Using the listing below, work out how many lines contain the word "content", and respond with that number alone.

• • • •

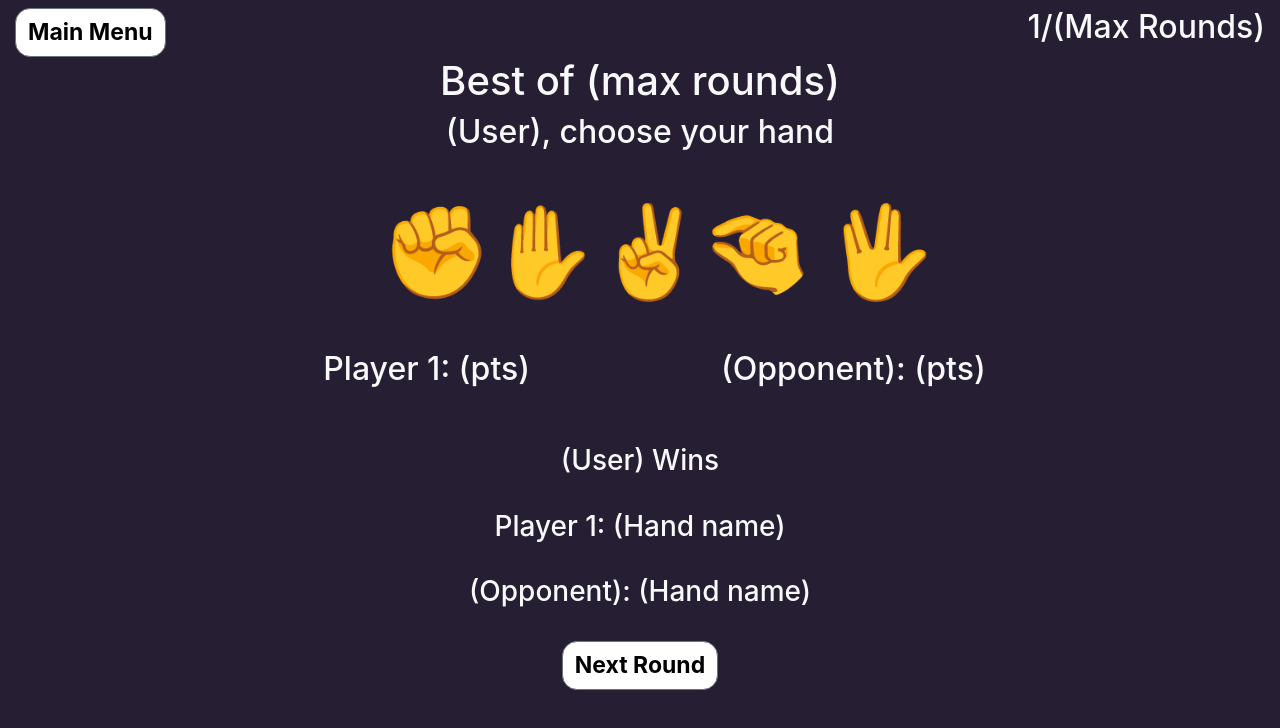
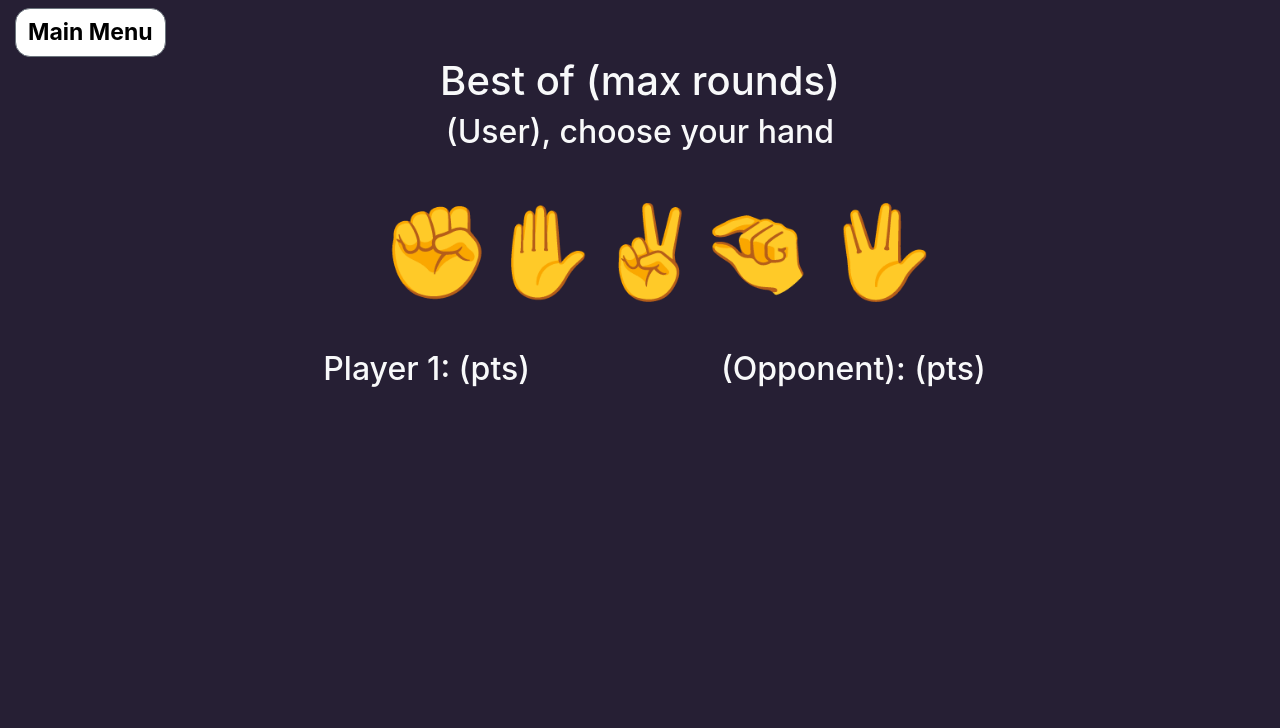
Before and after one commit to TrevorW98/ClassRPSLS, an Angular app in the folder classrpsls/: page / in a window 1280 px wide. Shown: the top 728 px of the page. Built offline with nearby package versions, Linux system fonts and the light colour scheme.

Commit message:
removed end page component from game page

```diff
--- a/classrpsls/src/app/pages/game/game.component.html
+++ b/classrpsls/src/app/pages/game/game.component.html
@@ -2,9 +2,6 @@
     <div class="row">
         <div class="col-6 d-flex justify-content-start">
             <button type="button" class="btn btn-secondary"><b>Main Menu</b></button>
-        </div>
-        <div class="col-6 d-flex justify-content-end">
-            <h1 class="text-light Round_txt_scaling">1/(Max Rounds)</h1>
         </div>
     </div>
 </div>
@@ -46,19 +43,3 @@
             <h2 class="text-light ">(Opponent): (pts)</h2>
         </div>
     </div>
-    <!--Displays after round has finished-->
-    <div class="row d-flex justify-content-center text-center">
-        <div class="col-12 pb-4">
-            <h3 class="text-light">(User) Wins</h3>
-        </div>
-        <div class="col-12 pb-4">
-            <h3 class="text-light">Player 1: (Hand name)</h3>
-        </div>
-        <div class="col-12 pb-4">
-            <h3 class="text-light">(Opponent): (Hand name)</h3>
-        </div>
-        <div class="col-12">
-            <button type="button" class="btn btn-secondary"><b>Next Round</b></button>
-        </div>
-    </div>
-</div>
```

• • • •

** Task answer **
3